Aim of the task ::
Restate, word for word, each entry that follows, but skip its pictures.

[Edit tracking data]
□ □ □

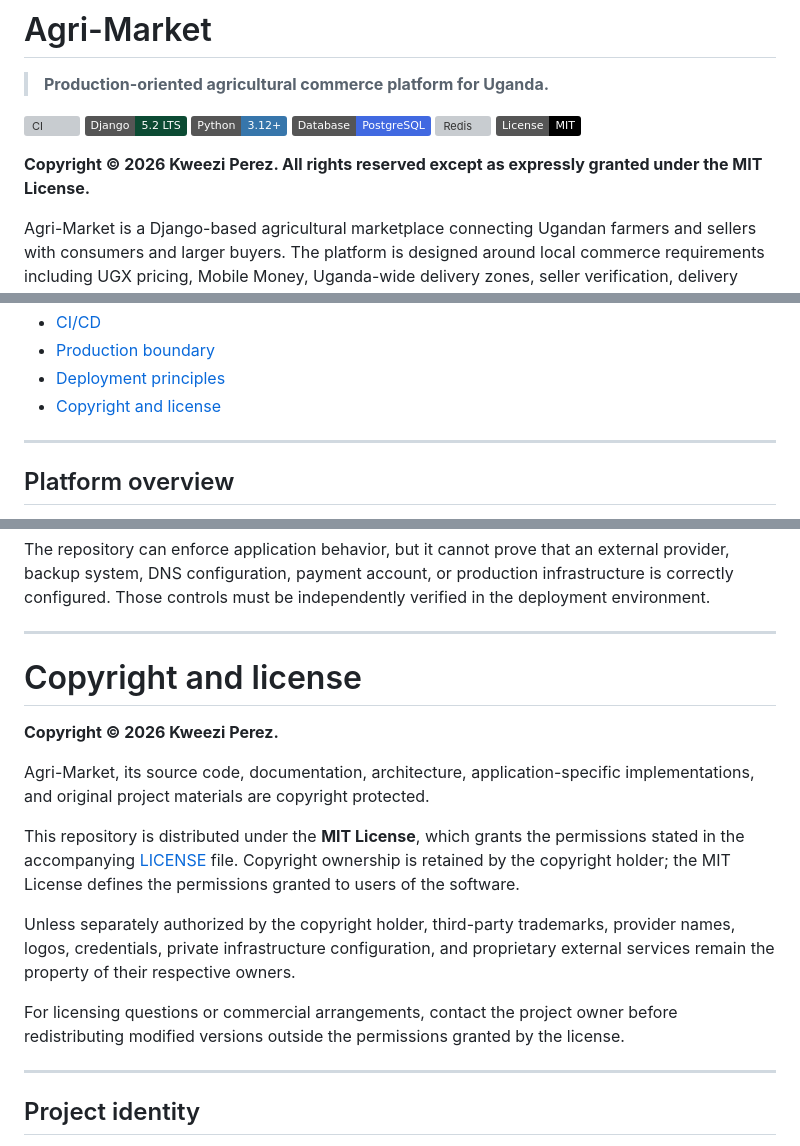
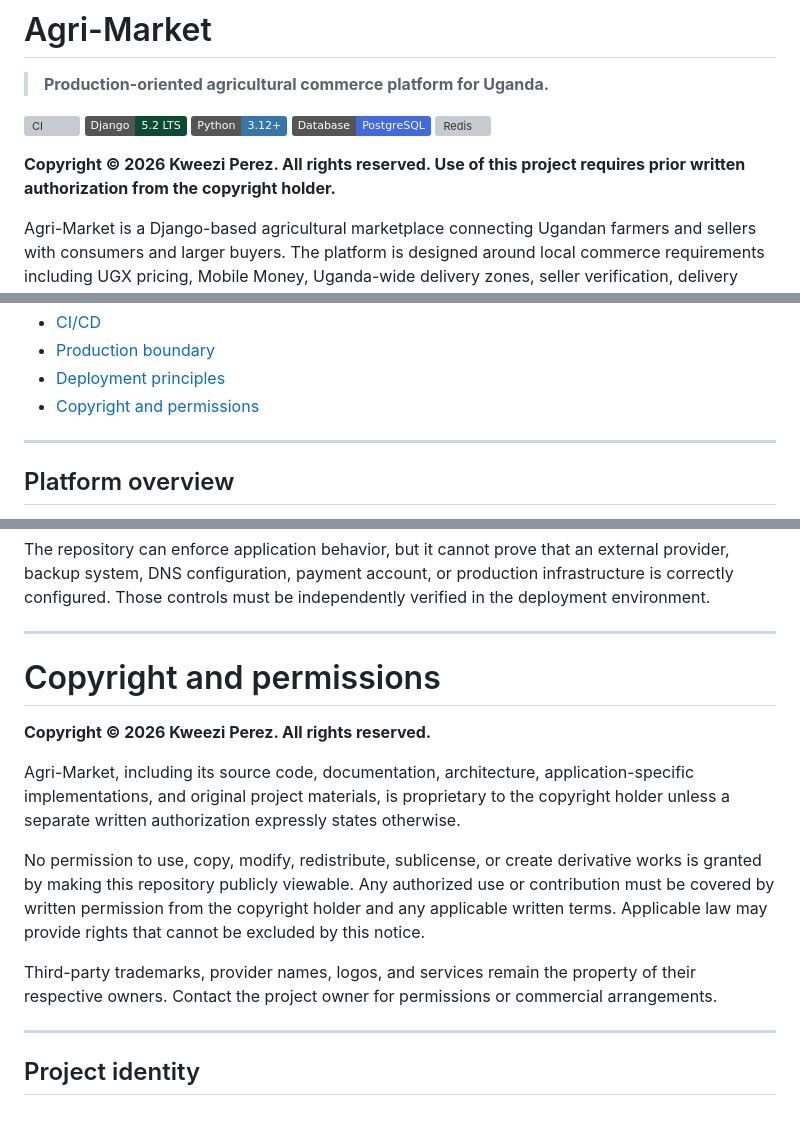
Before and after one commit to PerezChris99/Agri-Market-E-Commerce, a Markdown page: README.md, 3 parts joined by grey strips. Drawn GitHub-style; badges without logos; blank space fills up the shorter version; grey boxes are pictures that could not be loaded.

Commit message:
docs: remove permissive license references from README

```diff
--- a/README.md
+++ b/README.md
@@ -7,9 +7,8 @@
 [![Python](https://img.shields.io/badge/Python-3.12%2B-3776AB?logo=python&logoColor=white)](https://www.python.org/)
 [![PostgreSQL](https://img.shields.io/badge/Database-PostgreSQL-4169E1?logo=postgresql&logoColor=white)](https://www.postgresql.org/)
 [![Redis](https://img.shields.io/badge/Cache%2FBroker-Redis-DC382D?logo=redis&logoColor=white)](https://redis.io/)
-[![License](https://img.shields.io/badge/License-MIT-black.svg)](LICENSE)
 
-**Copyright © 2026 Kweezi Perez. All rights reserved except as expressly granted under the MIT License.**
+**Copyright © 2026 Kweezi Perez. All rights reserved. Use of this project requires prior written authorization from the copyright holder.**
 
 Agri-Market is a Django-based agricultural marketplace connecting Ugandan farmers and sellers with consumers and larger buyers. The platform is designed around local commerce requirements including UGX pricing, Mobile Money, Uganda-wide delivery zones, seller verification, delivery operations, promotions, reviews, and marketplace settlement.
 
@@ -40,7 +39,7 @@ The engineering objective is:
 - [CI/CD](#cicd)
 - [Production boundary](#production-boundary)
 - [Deployment principles](#deployment-principles)
-- [Copyright and license](#copyright-and-license)
+- [Copyright and permissions](#copyright-and-permissions)
 
 ---
 
@@ -780,17 +779,15 @@ The repository can enforce application behavior, but it cannot prove that an ext
 
 ---
 
-# Copyright and license
+# Copyright and permissions
 
-**Copyright © 2026 Kweezi Perez.**
+**Copyright © 2026 Kweezi Perez. All rights reserved.**
 
-Agri-Market, its source code, documentation, architecture, application-specific implementations, and original project materials are copyright protected.
+Agri-Market, including its source code, documentation, architecture, application-specific implementations, and original project materials, is proprietary to the copyright holder unless a separate written authorization expressly states otherwise.
 
-This repository is distributed under the **MIT License**, which grants the permissions stated in the accompanying [LICENSE](LICENSE) file. Copyright ownership is retained by the copyright holder; the MIT License defines the permissions granted to users of the software.
+No permission to use, copy, modify, redistribute, sublicense, or create derivative works is granted by making this repository publicly viewable. Any authorized use or contribution must be covered by written permission from the copyright holder and any applicable written terms. Applicable law may provide rights that cannot be excluded by this notice.
 
-Unless separately authorized by the copyright holder, third-party trademarks, provider names, logos, credentials, private infrastructure configuration, and proprietary external services remain the property of their respective owners.
-
-For licensing questions or commercial arrangements, contact the project owner before redistributing modified versions outside the permissions granted by the license.
+Third-party trademarks, provider names, logos, and services remain the property of their respective owners. Contact the project owner for permissions or commercial arrangements.
 
 ---
 
```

□ □ □

Exercise output ::
Before and after one commit to PerezChris99/Agri-Market-E-Commerce, a Markdown page: README.md, 3 parts joined by grey strips. Drawn GitHub-style; badges without logos; blank space fills up the shorter version; grey boxes are pictures that could not be loaded.

Commit message:
docs: remove permissive license references from README

```diff
--- a/README.md
+++ b/README.md
@@ -7,9 +7,8 @@
 [![Python](https://img.shields.io/badge/Python-3.12%2B-3776AB?logo=python&logoColor=white)](https://www.python.org/)
 [![PostgreSQL](https://img.shields.io/badge/Database-PostgreSQL-4169E1?logo=postgresql&logoColor=white)](https://www.postgresql.org/)
 [![Redis](https://img.shields.io/badge/Cache%2FBroker-Redis-DC382D?logo=redis&logoColor=white)](https://redis.io/)
-[![License](https://img.shields.io/badge/License-MIT-black.svg)](LICENSE)
 
-**Copyright © 2026 Kweezi Perez. All rights reserved except as expressly granted under the MIT License.**
+**Copyright © 2026 Kweezi Perez. All rights reserved. Use of this project requires prior written authorization from the copyright holder.**
 
 Agri-Market is a Django-based agricultural marketplace connecting Ugandan farmers and sellers with consumers and larger buyers. The platform is designed around local commerce requirements including UGX pricing, Mobile Money, Uganda-wide delivery zones, seller verification, delivery operations, promotions, reviews, and marketplace settlement.
 
@@ -40,7 +39,7 @@ The engineering objective is:
 - [CI/CD](#cicd)
 - [Production boundary](#production-boundary)
 - [Deployment principles](#deployment-principles)
-- [Copyright and license](#copyright-and-license)
+- [Copyright and permissions](#copyright-and-permissions)
 
 ---
 
@@ -780,17 +779,15 @@ The repository can enforce application behavior, but it cannot prove that an ext
 
 ---
 
-# Copyright and license
+# Copyright and permissions
 
-**Copyright © 2026 Kweezi Perez.**
+**Copyright © 2026 Kweezi Perez. All rights reserved.**
 
-Agri-Market, its source code, documentation, architecture, application-specific implementations, and original project materials are copyright protected.
+Agri-Market, including its source code, documentation, architecture, application-specific implementations, and original project materials, is proprietary to the copyright holder unless a separate written authorization expressly states otherwise.
 
-This repository is distributed under the **MIT License**, which grants the permissions stated in the accompanying [LICENSE](LICENSE) file. Copyright ownership is retained by the copyright holder; the MIT License defines the permissions granted to users of the software.
+No permission to use, copy, modify, redistribute, sublicense, or create derivative works is granted by making this repository publicly viewable. Any authorized use or contribution must be covered by written permission from the copyright holder and any applicable written terms. Applicable law may provide rights that cannot be excluded by this notice.
 
-Unless separately authorized by the copyright holder, third-party trademarks, provider names, logos, credentials, private infrastructure configuration, and proprietary external services remain the property of their respective owners.
-
-For licensing questions or commercial arrangements, contact the project owner before redistributing modified versions outside the permissions granted by the license.
+Third-party trademarks, provider names, logos, and services remain the property of their respective owners. Contact the project owner for permissions or commercial arrangements.
 
 ---
 
```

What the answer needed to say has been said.